“–and diapers needing to be changed. When that hits, your all-day excursions into the wild are over.”
That stopped me. No more trips to my mountains? Dammit, I really hadn’t thought this thing through.
Bent over with laughter–the knee-slapping, guffawing kind–Max fell back. “Kev, you’re pale! What, not feeling so good?”
I was tensing up again. Suddenly, the forest didn’t feel so open and inviting, but instead dark, the spaces between the trees deepening with shadow. I kept walking, leaving idiot Max behind.
“I’m just messing with you, Kev. Jeez, you’re such a sourpuss. Can’t even take a joke anymore.”
“You just told me my life is over, Max.”
“So move out.”
“My name’s on the lease.”
“Sublet, or something. No biggie. Unless you’re staying for some other reason. Maybe you really do like her. Maybe you want to stay, is that it?” More grinning, more dazzling me with those freshly bleached, perfectly capped teeth. How I wanted to slug him right then.
“Hey, what’s this?” Max pointed at something sticking out of the grass.
Relieved to get out from his toothpaste-commercial-white glare, I went over to pick it up. “It looks like a camera. What’s it doing out here?”
“It looks like the digital one I just got. Lemme see if it’s got anything on it.”
“Well?” I asked. “Anything?”
Max turned the thing on and started flipping through the images on the memory card. At one point, he stopped and stared. He glanced over at me, then back at the camera. And frowned.
“What is it?”
“You sure Melissa doesn’t hike?”
“What?” I took the camera from him. The screen was pretty small, but on it was a picture of me and Melissa. I was in a black suit and she in an expensive white gown. Both of us smiled. But she waved a gorgeous bouquet in the air like a trophy signalling her victory.

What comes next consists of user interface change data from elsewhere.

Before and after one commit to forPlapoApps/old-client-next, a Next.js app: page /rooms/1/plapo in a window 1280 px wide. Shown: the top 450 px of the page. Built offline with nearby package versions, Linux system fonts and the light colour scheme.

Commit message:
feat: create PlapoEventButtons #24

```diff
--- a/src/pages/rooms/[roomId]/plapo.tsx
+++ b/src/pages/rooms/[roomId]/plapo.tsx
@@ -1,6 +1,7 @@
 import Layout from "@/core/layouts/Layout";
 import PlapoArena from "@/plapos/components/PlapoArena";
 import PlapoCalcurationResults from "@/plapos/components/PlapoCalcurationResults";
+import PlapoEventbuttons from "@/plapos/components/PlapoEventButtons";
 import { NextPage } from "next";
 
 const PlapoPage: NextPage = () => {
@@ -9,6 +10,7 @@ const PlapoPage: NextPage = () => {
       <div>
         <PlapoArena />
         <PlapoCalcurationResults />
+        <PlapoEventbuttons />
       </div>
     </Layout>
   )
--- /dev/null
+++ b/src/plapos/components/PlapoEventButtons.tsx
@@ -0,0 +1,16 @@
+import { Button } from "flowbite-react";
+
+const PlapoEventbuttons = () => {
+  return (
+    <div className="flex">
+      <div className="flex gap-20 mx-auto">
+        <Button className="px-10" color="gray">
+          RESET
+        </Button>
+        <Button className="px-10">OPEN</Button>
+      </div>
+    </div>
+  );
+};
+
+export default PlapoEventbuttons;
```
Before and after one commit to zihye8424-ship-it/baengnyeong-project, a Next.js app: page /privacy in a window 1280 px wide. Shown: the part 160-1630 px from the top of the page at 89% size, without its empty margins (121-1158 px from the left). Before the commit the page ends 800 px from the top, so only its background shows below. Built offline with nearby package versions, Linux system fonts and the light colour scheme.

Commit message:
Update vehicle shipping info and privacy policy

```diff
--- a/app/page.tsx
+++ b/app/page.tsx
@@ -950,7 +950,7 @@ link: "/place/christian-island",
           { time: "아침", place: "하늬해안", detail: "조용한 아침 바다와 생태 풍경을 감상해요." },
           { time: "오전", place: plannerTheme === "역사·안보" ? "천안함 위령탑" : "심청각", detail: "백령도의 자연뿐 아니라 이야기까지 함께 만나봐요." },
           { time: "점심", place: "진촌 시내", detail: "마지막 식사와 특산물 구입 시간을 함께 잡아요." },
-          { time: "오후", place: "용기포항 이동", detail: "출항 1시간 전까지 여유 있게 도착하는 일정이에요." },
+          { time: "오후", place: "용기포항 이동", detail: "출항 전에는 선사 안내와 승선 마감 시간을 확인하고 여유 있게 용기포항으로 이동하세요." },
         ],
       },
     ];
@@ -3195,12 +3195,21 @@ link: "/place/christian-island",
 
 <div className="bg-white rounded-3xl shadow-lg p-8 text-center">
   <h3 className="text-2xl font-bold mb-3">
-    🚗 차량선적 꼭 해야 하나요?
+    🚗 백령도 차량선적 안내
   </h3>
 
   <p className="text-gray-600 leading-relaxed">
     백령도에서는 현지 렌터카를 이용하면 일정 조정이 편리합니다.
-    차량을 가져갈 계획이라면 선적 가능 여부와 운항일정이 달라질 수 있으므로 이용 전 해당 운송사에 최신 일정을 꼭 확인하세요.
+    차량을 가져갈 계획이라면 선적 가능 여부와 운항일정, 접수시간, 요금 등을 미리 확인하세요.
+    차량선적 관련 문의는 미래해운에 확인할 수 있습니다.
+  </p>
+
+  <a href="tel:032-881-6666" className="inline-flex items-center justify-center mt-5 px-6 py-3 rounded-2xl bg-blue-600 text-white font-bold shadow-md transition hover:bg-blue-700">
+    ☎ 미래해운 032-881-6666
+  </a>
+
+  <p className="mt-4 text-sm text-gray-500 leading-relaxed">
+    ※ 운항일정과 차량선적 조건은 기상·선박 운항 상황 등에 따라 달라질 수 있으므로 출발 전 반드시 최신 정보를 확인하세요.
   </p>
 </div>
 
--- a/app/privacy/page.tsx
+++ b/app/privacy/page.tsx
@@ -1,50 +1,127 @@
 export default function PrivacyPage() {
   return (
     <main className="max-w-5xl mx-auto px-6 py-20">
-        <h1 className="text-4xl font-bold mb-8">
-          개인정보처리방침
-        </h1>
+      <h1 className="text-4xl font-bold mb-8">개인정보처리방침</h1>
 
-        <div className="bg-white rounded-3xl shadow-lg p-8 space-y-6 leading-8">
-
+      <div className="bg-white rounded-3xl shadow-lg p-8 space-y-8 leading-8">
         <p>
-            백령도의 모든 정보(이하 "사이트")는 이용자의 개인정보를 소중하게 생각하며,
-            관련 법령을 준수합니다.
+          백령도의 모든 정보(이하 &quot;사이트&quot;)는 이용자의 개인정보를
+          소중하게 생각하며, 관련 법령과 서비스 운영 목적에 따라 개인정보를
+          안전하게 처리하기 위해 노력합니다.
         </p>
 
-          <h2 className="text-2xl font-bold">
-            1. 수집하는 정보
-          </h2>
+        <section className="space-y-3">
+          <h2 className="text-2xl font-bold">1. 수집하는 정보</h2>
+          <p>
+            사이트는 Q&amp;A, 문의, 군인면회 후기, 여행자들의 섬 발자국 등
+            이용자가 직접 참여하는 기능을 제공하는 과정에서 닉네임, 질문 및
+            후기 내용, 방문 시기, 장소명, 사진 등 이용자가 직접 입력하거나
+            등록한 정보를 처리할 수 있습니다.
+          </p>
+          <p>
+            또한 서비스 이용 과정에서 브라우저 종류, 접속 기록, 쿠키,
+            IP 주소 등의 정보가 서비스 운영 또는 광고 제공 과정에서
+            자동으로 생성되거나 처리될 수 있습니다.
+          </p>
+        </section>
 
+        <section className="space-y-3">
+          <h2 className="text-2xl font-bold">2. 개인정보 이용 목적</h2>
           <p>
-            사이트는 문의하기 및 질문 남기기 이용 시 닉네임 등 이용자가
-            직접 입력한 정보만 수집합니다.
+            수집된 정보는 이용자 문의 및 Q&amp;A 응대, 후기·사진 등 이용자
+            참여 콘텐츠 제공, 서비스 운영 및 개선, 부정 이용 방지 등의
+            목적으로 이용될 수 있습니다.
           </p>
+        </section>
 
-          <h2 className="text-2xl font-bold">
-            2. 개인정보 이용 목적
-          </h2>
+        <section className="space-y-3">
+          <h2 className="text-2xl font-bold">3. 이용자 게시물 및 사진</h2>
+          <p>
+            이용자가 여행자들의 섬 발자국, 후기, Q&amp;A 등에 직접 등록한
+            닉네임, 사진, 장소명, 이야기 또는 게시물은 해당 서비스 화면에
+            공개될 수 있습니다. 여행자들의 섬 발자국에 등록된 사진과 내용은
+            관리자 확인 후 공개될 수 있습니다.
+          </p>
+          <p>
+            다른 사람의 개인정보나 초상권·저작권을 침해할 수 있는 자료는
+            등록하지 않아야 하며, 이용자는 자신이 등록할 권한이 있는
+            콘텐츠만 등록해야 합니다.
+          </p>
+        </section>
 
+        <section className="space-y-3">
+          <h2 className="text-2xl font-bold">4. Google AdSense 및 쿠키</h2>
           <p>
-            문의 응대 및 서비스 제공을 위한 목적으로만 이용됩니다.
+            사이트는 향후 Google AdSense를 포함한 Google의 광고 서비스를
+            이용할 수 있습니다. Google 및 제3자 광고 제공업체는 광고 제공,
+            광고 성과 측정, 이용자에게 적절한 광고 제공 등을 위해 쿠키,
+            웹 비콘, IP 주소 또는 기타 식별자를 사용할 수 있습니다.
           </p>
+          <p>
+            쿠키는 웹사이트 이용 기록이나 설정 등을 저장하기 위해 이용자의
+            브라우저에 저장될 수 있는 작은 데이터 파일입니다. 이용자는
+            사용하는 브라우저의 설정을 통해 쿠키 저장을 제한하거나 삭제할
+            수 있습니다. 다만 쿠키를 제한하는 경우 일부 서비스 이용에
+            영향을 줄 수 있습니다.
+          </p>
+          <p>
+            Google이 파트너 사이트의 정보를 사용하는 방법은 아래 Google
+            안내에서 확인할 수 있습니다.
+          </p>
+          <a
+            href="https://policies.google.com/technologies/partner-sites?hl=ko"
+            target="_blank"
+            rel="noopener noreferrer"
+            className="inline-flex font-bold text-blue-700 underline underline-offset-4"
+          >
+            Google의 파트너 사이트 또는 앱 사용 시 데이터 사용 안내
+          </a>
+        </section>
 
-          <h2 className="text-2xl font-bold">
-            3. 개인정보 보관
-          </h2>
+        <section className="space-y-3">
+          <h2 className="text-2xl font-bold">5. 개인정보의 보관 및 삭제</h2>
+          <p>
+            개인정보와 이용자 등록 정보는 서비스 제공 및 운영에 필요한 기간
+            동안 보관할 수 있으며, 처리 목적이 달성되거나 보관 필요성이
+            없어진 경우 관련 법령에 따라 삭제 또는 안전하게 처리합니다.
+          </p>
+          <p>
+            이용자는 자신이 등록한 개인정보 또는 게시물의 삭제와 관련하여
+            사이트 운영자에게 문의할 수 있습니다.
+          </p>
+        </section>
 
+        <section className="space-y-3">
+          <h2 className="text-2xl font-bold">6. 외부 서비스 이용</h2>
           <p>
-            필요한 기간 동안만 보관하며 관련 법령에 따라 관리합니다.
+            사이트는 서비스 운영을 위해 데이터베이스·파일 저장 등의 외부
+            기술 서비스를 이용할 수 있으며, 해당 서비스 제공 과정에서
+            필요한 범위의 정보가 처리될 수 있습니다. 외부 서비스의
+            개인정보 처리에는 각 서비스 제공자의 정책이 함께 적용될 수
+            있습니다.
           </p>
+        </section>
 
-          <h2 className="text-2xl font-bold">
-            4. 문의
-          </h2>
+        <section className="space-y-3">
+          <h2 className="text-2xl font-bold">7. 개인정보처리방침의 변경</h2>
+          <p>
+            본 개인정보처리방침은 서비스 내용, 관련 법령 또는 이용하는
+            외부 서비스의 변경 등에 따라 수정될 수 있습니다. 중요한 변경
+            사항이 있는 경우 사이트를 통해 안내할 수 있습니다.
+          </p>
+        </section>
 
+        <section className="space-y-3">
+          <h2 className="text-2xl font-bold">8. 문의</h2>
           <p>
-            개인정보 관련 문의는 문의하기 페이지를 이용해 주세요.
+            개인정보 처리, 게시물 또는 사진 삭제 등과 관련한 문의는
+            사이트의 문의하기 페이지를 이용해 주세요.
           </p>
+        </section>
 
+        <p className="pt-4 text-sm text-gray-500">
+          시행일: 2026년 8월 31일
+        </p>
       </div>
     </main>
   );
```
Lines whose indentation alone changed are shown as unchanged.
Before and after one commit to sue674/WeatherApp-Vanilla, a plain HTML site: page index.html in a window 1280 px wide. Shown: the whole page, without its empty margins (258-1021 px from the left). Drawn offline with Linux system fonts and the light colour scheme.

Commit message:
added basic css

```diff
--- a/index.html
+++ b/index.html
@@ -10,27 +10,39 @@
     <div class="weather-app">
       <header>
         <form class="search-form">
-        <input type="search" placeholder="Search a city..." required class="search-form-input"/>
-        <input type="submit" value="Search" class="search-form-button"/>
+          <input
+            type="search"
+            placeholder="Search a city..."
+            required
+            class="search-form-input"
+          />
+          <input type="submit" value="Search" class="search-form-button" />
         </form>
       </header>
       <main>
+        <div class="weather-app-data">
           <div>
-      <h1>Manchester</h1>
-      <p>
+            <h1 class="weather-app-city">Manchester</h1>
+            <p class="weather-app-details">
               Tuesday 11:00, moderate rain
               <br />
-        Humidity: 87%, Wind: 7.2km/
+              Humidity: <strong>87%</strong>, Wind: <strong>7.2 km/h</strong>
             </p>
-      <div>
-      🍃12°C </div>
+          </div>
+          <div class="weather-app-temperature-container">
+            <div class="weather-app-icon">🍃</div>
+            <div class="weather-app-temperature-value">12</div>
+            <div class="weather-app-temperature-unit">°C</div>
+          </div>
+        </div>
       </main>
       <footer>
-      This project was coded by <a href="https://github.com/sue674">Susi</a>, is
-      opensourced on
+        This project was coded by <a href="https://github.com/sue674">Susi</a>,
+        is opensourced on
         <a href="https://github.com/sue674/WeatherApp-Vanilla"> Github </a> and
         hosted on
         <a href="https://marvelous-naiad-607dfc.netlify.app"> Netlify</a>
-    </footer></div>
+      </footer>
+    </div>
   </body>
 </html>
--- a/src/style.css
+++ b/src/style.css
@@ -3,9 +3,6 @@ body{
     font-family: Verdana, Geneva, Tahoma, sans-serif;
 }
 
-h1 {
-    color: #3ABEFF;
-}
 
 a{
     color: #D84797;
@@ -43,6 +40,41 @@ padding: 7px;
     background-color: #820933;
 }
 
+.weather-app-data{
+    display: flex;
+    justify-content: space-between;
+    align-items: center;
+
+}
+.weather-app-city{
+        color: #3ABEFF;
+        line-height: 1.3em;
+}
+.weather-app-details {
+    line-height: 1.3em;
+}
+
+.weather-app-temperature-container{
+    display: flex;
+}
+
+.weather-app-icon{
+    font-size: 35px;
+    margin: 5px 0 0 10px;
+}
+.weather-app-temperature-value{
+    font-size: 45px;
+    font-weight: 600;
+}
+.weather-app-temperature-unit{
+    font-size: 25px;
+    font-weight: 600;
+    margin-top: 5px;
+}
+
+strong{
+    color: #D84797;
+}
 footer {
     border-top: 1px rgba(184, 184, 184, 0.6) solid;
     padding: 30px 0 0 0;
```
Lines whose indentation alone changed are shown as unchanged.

The air seemed to shoot out of the forest and the trees felt like they were crashing down on me.
I handed the camera back to Max. And promptly passed out.